Entries taken from a collection >>
- - -

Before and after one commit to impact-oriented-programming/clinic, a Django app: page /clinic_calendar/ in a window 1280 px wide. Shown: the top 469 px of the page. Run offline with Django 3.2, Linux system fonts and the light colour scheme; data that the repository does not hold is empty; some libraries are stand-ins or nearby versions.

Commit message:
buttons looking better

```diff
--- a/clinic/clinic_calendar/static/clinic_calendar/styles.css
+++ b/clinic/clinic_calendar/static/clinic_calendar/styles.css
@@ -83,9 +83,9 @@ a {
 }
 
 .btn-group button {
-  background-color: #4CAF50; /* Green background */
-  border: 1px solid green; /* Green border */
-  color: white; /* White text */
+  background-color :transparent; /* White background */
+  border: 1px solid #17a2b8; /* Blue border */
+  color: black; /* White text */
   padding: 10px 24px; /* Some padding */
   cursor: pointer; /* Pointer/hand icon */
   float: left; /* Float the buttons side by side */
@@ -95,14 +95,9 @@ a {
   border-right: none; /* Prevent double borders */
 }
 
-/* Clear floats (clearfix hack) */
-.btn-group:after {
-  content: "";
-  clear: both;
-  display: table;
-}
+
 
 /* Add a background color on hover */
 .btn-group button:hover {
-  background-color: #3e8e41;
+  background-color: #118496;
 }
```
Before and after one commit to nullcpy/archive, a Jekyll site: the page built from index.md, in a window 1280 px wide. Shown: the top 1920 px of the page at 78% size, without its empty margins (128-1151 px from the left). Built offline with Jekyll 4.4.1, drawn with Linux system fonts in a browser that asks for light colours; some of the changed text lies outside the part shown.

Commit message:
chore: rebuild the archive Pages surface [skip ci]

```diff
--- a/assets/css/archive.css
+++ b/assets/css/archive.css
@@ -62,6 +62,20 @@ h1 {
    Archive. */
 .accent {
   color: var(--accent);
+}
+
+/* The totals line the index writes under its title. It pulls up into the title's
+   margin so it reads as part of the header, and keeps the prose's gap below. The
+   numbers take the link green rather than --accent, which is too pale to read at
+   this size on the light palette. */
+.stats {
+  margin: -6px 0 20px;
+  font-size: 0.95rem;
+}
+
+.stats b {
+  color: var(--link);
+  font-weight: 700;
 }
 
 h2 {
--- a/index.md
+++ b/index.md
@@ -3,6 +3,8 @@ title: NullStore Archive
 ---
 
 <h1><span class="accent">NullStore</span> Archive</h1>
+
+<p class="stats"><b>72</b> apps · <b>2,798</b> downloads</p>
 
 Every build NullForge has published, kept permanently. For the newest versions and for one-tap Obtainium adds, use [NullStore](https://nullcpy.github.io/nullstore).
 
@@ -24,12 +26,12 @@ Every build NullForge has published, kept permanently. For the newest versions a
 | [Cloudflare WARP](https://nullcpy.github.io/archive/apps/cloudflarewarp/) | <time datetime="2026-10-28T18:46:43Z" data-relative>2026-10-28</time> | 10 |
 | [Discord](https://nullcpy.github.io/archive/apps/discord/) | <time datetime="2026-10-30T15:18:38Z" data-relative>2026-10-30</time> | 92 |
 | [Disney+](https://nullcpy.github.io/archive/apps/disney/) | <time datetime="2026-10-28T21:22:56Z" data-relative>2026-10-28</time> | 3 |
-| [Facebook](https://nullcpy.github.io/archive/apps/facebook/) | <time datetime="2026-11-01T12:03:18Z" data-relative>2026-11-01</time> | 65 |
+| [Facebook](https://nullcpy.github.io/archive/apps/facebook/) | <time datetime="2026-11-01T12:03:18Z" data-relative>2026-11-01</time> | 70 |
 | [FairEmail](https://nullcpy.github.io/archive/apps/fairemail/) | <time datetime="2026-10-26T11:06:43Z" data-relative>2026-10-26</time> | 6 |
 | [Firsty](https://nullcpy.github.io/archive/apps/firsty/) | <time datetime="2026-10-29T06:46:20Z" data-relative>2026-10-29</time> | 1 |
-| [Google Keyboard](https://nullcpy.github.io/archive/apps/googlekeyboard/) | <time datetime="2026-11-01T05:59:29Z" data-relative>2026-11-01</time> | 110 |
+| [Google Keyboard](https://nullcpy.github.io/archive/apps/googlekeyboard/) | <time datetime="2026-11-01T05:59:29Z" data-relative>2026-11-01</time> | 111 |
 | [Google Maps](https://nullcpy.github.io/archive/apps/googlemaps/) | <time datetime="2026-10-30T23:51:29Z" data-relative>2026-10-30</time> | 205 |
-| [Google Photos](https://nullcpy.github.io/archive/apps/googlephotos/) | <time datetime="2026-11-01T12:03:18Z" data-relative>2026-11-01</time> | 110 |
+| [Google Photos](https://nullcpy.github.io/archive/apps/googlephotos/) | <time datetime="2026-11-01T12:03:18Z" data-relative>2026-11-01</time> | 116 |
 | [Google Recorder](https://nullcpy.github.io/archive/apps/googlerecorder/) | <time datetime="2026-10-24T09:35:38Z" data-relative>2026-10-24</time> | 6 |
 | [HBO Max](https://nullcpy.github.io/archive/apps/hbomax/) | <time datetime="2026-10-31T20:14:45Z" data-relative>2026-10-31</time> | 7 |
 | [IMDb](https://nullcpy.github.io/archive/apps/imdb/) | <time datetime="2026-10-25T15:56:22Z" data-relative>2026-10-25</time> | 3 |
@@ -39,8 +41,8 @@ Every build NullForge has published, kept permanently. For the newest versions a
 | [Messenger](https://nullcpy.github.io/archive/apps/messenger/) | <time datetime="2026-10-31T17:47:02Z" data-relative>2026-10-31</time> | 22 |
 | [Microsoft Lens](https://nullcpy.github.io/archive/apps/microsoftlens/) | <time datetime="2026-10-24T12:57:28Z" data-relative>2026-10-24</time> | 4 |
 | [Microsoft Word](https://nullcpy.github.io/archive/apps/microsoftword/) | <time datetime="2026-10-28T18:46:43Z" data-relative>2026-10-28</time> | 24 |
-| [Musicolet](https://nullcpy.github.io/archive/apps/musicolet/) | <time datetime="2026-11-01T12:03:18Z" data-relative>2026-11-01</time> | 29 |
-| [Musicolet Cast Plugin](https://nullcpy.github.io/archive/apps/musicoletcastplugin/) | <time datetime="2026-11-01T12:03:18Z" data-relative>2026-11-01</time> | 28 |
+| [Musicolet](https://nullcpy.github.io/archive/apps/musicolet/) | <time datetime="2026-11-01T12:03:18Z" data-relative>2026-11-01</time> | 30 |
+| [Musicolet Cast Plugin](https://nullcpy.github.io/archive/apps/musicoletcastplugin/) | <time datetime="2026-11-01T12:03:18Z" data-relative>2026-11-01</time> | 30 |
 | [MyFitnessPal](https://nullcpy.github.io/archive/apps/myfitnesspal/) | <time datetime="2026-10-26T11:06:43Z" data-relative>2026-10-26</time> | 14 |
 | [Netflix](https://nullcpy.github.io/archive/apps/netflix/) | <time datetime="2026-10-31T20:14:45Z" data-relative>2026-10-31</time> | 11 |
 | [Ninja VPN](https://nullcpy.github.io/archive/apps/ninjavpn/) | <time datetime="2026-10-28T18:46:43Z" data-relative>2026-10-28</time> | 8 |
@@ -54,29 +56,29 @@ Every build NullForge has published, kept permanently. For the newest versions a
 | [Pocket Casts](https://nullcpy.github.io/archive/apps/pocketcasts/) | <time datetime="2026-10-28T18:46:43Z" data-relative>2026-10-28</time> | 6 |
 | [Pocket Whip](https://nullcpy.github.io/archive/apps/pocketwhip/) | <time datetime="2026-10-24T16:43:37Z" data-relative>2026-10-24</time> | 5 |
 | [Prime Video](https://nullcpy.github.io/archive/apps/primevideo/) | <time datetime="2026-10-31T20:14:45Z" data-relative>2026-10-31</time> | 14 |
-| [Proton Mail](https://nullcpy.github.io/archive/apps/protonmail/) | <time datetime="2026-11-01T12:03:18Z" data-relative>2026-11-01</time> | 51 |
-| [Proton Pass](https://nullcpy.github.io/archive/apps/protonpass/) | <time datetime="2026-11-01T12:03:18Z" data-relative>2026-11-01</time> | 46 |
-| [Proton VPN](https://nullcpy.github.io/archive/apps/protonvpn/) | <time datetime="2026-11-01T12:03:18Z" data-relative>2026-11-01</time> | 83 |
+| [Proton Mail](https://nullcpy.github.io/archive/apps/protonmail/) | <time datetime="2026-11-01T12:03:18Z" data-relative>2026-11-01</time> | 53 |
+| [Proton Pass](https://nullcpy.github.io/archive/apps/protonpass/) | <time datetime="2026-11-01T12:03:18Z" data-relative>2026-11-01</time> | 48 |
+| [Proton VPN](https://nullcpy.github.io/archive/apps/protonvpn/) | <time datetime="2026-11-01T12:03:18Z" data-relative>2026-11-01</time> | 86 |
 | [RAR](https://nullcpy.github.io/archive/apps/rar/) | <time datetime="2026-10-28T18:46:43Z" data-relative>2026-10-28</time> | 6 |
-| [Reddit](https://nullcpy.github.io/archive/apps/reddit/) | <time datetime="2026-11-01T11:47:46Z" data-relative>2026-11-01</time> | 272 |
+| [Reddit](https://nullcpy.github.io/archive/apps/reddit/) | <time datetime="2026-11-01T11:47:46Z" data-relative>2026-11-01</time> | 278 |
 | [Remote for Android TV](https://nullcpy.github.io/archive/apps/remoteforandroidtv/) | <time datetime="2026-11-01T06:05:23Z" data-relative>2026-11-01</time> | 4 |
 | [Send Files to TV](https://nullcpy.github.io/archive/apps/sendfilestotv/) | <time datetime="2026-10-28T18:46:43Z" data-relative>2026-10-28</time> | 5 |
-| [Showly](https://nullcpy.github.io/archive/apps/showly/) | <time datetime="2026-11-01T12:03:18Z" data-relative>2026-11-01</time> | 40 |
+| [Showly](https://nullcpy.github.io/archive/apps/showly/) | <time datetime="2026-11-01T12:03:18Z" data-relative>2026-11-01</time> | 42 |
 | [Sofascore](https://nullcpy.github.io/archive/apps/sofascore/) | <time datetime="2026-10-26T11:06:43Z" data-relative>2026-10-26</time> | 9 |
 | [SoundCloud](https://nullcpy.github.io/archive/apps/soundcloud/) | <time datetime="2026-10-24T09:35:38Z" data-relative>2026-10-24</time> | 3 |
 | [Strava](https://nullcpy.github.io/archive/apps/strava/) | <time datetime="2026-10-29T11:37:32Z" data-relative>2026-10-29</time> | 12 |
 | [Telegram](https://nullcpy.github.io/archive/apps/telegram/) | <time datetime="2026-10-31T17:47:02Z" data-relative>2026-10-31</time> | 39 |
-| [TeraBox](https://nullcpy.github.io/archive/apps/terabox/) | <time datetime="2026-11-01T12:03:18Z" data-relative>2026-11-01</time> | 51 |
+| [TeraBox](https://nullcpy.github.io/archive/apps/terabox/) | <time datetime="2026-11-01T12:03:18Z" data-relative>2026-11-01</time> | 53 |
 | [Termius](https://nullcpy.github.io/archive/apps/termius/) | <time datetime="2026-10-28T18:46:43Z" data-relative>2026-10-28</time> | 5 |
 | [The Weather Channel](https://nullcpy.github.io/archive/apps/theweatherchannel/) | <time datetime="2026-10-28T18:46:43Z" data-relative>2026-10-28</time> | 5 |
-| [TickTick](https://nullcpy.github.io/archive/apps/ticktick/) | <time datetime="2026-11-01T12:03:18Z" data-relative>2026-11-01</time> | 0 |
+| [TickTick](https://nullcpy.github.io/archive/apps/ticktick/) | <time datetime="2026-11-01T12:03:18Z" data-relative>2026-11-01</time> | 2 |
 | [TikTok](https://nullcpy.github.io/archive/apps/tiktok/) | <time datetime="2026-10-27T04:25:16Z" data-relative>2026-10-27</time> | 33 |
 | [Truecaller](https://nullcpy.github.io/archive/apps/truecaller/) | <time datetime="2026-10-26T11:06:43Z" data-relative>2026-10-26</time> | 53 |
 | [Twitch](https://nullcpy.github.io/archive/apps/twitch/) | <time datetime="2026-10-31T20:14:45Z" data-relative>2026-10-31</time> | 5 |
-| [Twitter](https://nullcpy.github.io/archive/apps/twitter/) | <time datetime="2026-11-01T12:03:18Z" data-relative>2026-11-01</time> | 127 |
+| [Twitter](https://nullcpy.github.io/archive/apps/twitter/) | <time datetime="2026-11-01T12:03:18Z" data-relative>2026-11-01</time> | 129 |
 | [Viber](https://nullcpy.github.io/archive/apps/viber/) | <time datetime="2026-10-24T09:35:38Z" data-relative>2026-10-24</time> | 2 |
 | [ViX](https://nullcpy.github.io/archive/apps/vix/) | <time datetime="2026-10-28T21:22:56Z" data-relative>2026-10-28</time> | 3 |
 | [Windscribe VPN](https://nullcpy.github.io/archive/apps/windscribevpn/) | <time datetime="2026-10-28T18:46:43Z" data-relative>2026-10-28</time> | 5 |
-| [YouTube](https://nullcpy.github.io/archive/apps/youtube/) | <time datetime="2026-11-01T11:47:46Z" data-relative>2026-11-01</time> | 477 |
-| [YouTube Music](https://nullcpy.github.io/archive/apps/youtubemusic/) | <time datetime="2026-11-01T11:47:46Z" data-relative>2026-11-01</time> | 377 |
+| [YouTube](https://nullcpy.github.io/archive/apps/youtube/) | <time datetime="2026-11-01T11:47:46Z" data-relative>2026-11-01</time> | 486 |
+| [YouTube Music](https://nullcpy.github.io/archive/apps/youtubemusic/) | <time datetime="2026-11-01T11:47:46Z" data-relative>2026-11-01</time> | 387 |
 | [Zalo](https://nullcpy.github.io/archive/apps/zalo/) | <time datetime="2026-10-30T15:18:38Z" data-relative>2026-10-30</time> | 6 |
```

- - -

TASK BRIEF >> Above are the records; copy each line from them that includes the string "with".

OUTPUT >>
Before and after one commit to impact-oriented-programming/clinic, a Django app: page /clinic_calendar/ in a window 1280 px wide. Shown: the top 469 px of the page. Run offline with Django 3.2, Linux system fonts and the light colour scheme; data that the repository does not hold is empty; some libraries are stand-ins or nearby versions.
Before and after one commit to nullcpy/archive, a Jekyll site: the page built from index.md, in a window 1280 px wide. Shown: the top 1920 px of the page at 78% size, without its empty margins (128-1151 px from the left). Built offline with Jekyll 4.4.1, drawn with Linux system fonts in a browser that asks for light colours; some of the changed text lies outside the part shown.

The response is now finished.